Neither Ron DeSantis nor Gavin Newsom would be upset if they were able to take up residency in the White House in January of 2025 rather than waiting for another four years. But decorum requires Newsom to wait until Biden has concluded his presidency, and barring an unexpected health matter, the California governor will spend this election cycle vigorously campaigning for Biden while emphasizing how much more energetic and combative he is than the current president. Because Trump is no longer in office, DeSantis is not waiting to mount his own campaign, but his chances for victory appear small at the moment, so it’s likely that he will be a second-time candidate four years from now.
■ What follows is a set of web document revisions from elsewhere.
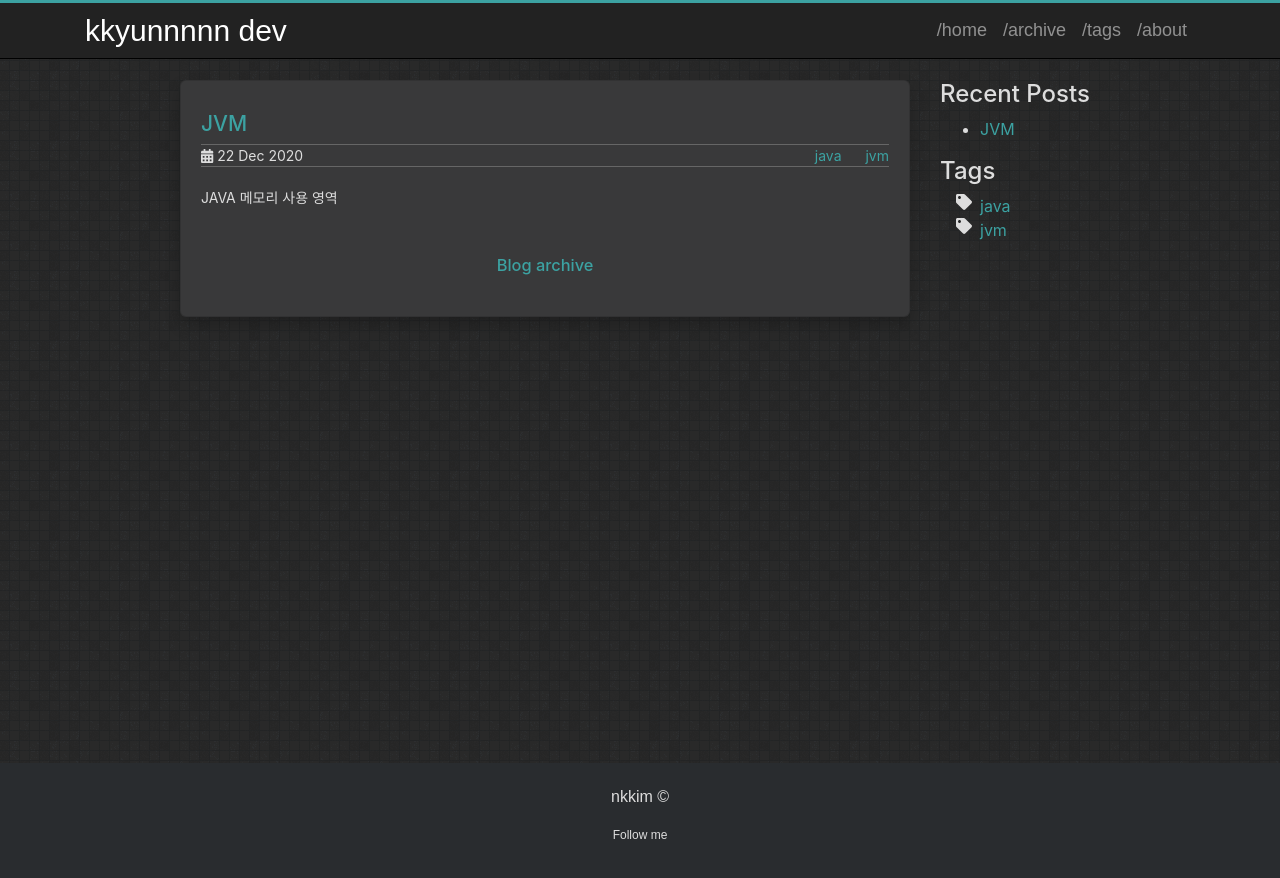
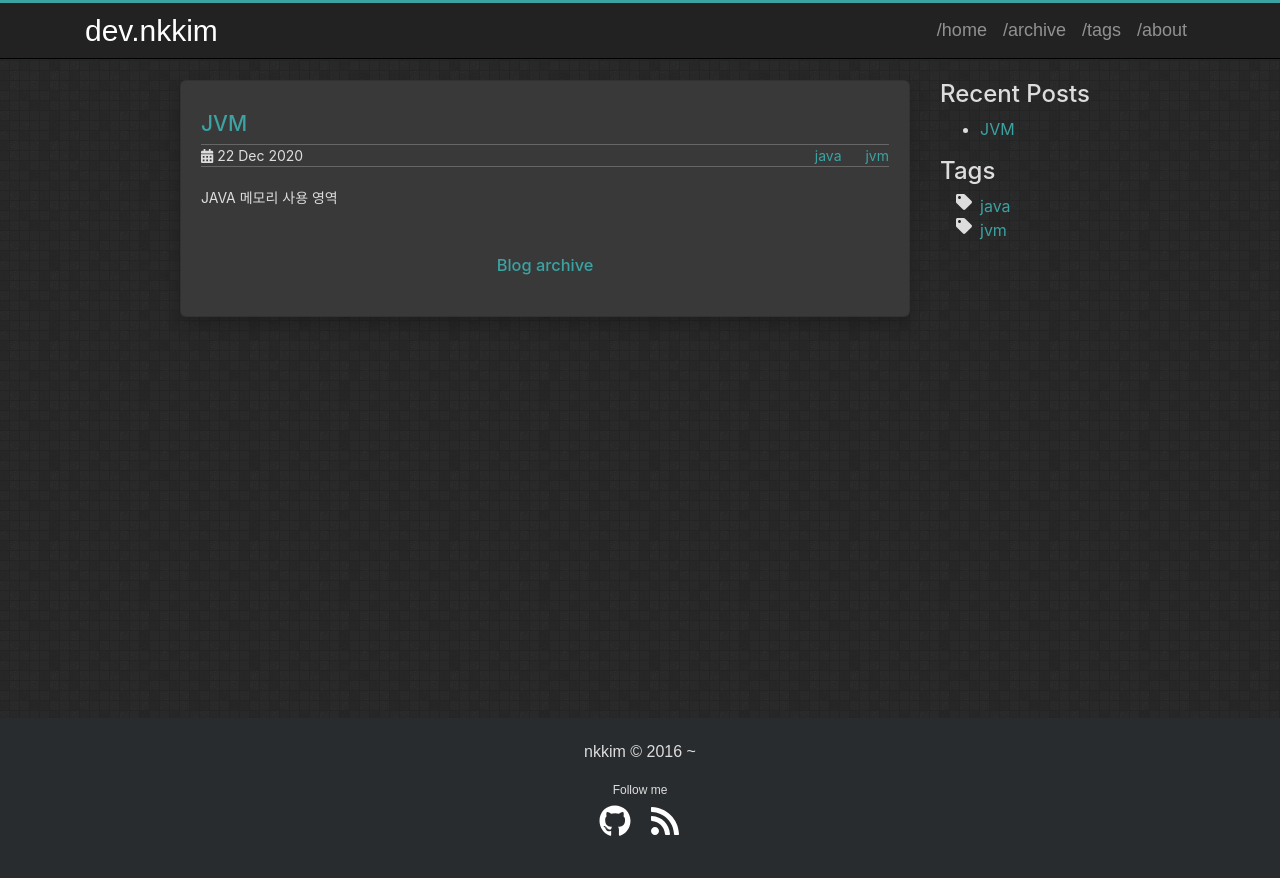
Before and after one commit to kkyunnnn/kkyunnnn.github.io, a Jekyll site: the page built from index.html, in a window 1280 px wide. Shown: the top 878 px of the page. Built offline with Jekyll 4.4.1, drawn with Linux system fonts in a browser that asks for light colours.

Commit message:
설정변경

```diff
--- a/_config.yml
+++ b/_config.yml
@@ -1,6 +1,6 @@
 # Jekyll configuration
 
-name: kkyunnnnn dev
+name: dev.nkkim
 description: web develop
 
 # Url is currently only used only for the RSS feed in feed.xml
@@ -10,21 +10,22 @@ url: 'http://kkyunnnn.github.io'
 # For a project page here should be a project name. Otherwise (for user's/organization's page leave it empty)
 
 author: nkkim
+copyright: 2016 ~
 
 share:
-  facebook: false
-  twitter: false
-  gplus: false
-  linkedin: true
-  pinterest: false
-  email: true
-#social:
-#  github: streetturtle
-#  stackoverflow: ''
-#  linkedin:
-#  instagram: ''
-#  lastfm: ''
-#  rss: feed.xml
+    facebook: false
+    twitter: false
+    gplus: false
+    linkedin: true
+    pinterest: false
+    email: true
+social:
+    github: kkyunnnn
+    #  stackoverflow: ''
+    #  linkedin:
+    #  instagram: ''
+    #  lastfm: ''
+    rss: feed.xml
 
 # Google Analytics key, leave blank to ignore
 # google_analytics_key:
@@ -47,7 +48,7 @@ permalink: /:year/:month/:title/
 
 markdown: kramdown
 kramdown:
-  input: GFM # Enable GitHub Flavored Markdown (fenced code blocks)
-  hard_wrap: true
+    input: GFM # Enable GitHub Flavored Markdown (fenced code blocks)
+    hard_wrap: true
 
-exclude: ['README.md', 'LICENSE']
+exclude: [ 'README.md', 'LICENSE' ]
```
But neither Newsom nor DeSantis feels compelled to wait until the current campaign has concluded before beginning the next one. Already, the two Sunbelt governors have been exchanging small arms fire for the last several months, each pointing to the other as to all that’s wrong with American politics and state governance.
This transcontinental rivalry began to pick up steam during the coronavirus pandemic, when Florida and California’s leaders pursued diametrically opposite paths in how they handled the shutdown and reopening of their respective states. DeSantis pushed hard for stores and schools to reopen as quickly as possible, and then touted the economic and educational benefits of his more aggressive approach. Newsom moved much more cautiously and emphasized the health benefits to his constituents of moving more gradually.
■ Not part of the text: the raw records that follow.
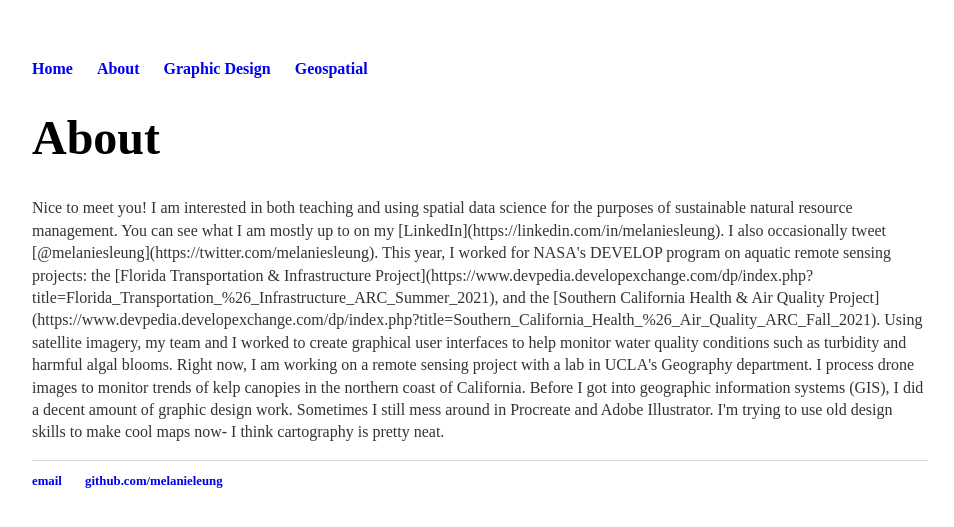
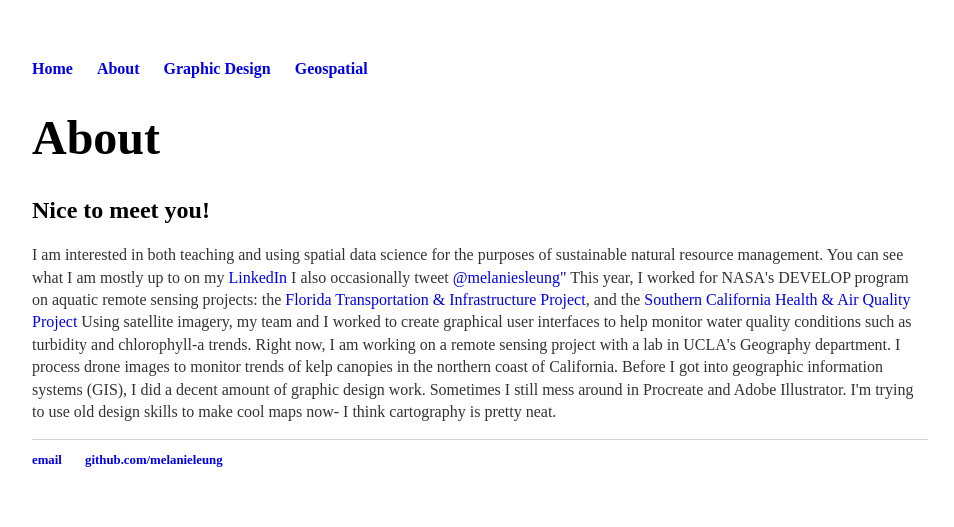
Before and after one commit to melanieleung/melanieleung.github.io, a Jekyll site: the page built from about/index.html, in a window 1280 px wide. Shown: the top 527 px of the page, without its empty margins (160-1114 px from the left). Built offline with Jekyll 4.4.1, drawn with Linux system fonts in a browser that asks for light colours.

Commit message:
Update index.html
fixing links

```diff
--- a/about/index.html
+++ b/about/index.html
@@ -4,12 +4,14 @@ title: About
 ---
 <div class="blurb">
 	<h1>About</h1>
-	<p>Nice to meet you!
+	<h2>Nice to meet you!</h2>
+	<p>
   I am interested in both teaching and using spatial data science for the purposes of sustainable natural resource management.
-  You can see what I am mostly up to on my [LinkedIn](https://linkedin.com/in/melaniesleung). I also occasionally tweet [@melaniesleung](https://twitter.com/melaniesleung).
+  You can see what I am mostly up to on my <a href="https://linkedin.com/in/melaniesleung">LinkedIn</a>
+		I also occasionally tweet <a href="https://twitter.com/melaniesleung">@melaniesleung"</a>
 
-  This year, I worked for NASA's DEVELOP program on aquatic remote sensing projects: the [Florida Transportation & Infrastructure Project](https://www.devpedia.developexchange.com/dp/index.php?title=Florida_Transportation_%26_Infrastructure_ARC_Summer_2021), and the [Southern California Health & Air Quality Project](https://www.devpedia.developexchange.com/dp/index.php?title=Southern_California_Health_%26_Air_Quality_ARC_Fall_2021).
-  Using satellite imagery, my team and I worked to create graphical user interfaces to help monitor water quality conditions such as turbidity and harmful algal blooms.
+  This year, I worked for NASA's DEVELOP program on aquatic remote sensing projects: the <a href="https://www.devpedia.developexchange.com/dp/index.php?title=Florida_Transportation_%26_Infrastructure_ARC_Summer_2021">Florida Transportation & Infrastructure Project</a>, and the <a href="https://www.devpedia.developexchange.com/dp/index.php?title=Southern_California_Health_%26_Air_Quality_ARC_Fall_2021">Southern California Health & Air Quality Project</a>
+  Using satellite imagery, my team and I worked to create graphical user interfaces to help monitor water quality conditions such as turbidity and chlorophyll-a trends.
 
   Right now, I am working on a remote sensing project with a lab in UCLA's Geography department. I process drone images to monitor
   trends of kelp canopies in the northern coast of California.
```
It’s debatable that COVID policy will play much of a role in the 2024 election debate, let alone four years further into the future. But the stark contrast between the two men’s strategies lit a fire under both of them and has fostered a rivalry that has continued to escalate over the last couple of years. What started out as occasional tweets or offhand references on cable television has since mushroomed into a much more heated and heightened rivalry, in which both Newsom and DeSantis have sought out highly visible opportunities to score political points at the expense of the other.
Their rivalry reached a new level of vitriol earlier this year when both men invaded each other’s turf to castigate the other from close range. Newsom traveled to Florida this spring to meet with students at the New College of Florida, which had turned into a battleground in the nation’s cultural war after DeSantis named several conservative trustees of a previously liberal academic institution. Newsom accused his fellow governor of “bullying and intimidating vulnerable communities” and attacked DeSantis’ plan as “weakness masquerading as strength”. This was just a few weeks after DeSantis spoke at the Ronald Reagan Presidential Library, where he delivered a scathing denunciation of California’s “woke ideology” and excoriated “lockdown politicians” such as Newsom.
In the last couple of weeks, the two governors have intensified their feud even further. DeSantis sent two planeloads of undocumented migrants to Sacramento, repeating a stunt he had pulled last year when his office arranged for a similar group of immigrants to be transported to Massachusetts. Since then, Newsom has called for an amendment to the U.S. Constitution requiring stricter gun control and used an extended interview on Fox News to agree to a debate with DeSantis moderated by Fox host Sean Hannity.
Most telling about this next generation of political warfare is the content of the arguments between the two men. Neither demonstrates nearly as much interest in discussing economic and housing policy as their continued focus on social and cultural issues. Newsom tends to emphasize abortion rights, same-sex marriage, and gun control, while DeSantis spends most of his time on crime, immigration, and school curriculum.
Both recognize that these are the topics that are most exciting to their parties’ respective bases, and so both devote much of their firepower to motivating their true believers. There will be plenty of time for swing voters five years from now, when the two of them will face off for real. In the meantime, this long-distance shadowboxing effectively serves both of their interests.
Dan Schnur is a Professor at the University of California – Berkeley, Pepperdine University, and the University of Southern California, where he teaches courses in politics, communications and leadership. Dan is a No Party Preference voter, but previously worked on four presidential and three gubernatorial campaigns, serving as the national Director of Communications for the 2000 presidential campaign of U.S. Senator John McCain and the chief media spokesman for California Governor Pete Wilson. He has a Center bias.
This piece was reviewed and edited by Isaiah Anthony, Deputy Blog Editor (Center bias).